Source records:
========================================

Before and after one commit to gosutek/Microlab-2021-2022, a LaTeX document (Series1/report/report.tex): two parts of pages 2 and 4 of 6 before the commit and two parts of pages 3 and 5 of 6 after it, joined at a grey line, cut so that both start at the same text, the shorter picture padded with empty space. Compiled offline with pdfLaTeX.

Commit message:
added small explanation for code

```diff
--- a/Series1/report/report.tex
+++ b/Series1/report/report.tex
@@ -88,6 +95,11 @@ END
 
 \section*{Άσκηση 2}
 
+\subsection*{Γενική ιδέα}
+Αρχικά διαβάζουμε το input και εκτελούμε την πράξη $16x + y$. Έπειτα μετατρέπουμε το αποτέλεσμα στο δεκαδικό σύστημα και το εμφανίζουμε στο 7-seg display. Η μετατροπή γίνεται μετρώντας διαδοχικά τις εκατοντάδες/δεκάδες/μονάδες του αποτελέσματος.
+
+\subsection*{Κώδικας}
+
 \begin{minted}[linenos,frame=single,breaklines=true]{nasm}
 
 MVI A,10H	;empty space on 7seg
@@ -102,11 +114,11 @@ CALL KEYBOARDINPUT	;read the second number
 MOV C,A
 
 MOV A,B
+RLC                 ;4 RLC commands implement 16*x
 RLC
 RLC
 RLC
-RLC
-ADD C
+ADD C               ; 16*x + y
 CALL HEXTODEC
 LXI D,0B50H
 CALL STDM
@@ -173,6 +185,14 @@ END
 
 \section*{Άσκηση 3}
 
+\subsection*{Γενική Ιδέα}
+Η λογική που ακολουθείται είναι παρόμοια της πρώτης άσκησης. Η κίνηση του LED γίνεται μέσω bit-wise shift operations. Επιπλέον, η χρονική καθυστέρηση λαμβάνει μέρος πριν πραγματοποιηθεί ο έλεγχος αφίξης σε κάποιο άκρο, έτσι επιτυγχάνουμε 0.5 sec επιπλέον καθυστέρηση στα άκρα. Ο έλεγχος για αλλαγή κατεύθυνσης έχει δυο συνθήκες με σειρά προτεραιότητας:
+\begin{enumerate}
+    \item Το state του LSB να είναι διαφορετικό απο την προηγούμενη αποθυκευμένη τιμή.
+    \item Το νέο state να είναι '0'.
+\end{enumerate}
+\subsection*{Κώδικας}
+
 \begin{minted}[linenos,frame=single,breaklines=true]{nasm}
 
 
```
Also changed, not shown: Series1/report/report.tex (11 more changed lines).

========================================

TASK STATEMENT => Your task is to restate every record word for word.

RESULT OF THE EXERCISE =>
Before and after one commit to gosutek/Microlab-2021-2022, a LaTeX document (Series1/report/report.tex): two parts of pages 2 and 4 of 6 before the commit and two parts of pages 3 and 5 of 6 after it, joined at a grey line, cut so that both start at the same text, the shorter picture padded with empty space. Compiled offline with pdfLaTeX.

Commit message:
added small explanation for code

```diff
--- a/Series1/report/report.tex
+++ b/Series1/report/report.tex
@@ -88,6 +95,11 @@ END
 
 \section*{Άσκηση 2}
 
+\subsection*{Γενική ιδέα}
+Αρχικά διαβάζουμε το input και εκτελούμε την πράξη $16x + y$. Έπειτα μετατρέπουμε το αποτέλεσμα στο δεκαδικό σύστημα και το εμφανίζουμε στο 7-seg display. Η μετατροπή γίνεται μετρώντας διαδοχικά τις εκατοντάδες/δεκάδες/μονάδες του αποτελέσματος.
+
+\subsection*{Κώδικας}
+
 \begin{minted}[linenos,frame=single,breaklines=true]{nasm}
 
 MVI A,10H	;empty space on 7seg
@@ -102,11 +114,11 @@ CALL KEYBOARDINPUT	;read the second number
 MOV C,A
 
 MOV A,B
+RLC                 ;4 RLC commands implement 16*x
 RLC
 RLC
 RLC
-RLC
-ADD C
+ADD C               ; 16*x + y
 CALL HEXTODEC
 LXI D,0B50H
 CALL STDM
@@ -173,6 +185,14 @@ END
 
 \section*{Άσκηση 3}
 
+\subsection*{Γενική Ιδέα}
+Η λογική που ακολουθείται είναι παρόμοια της πρώτης άσκησης. Η κίνηση του LED γίνεται μέσω bit-wise shift operations. Επιπλέον, η χρονική καθυστέρηση λαμβάνει μέρος πριν πραγματοποιηθεί ο έλεγχος αφίξης σε κάποιο άκρο, έτσι επιτυγχάνουμε 0.5 sec επιπλέον καθυστέρηση στα άκρα. Ο έλεγχος για αλλαγή κατεύθυνσης έχει δυο συνθήκες με σειρά προτεραιότητας:
+\begin{enumerate}
+    \item Το state του LSB να είναι διαφορετικό απο την προηγούμενη αποθυκευμένη τιμή.
+    \item Το νέο state να είναι '0'.
+\end{enumerate}
+\subsection*{Κώδικας}
+
 \begin{minted}[linenos,frame=single,breaklines=true]{nasm}
 
 
```
Also changed, not shown: Series1/report/report.tex (11 more changed lines).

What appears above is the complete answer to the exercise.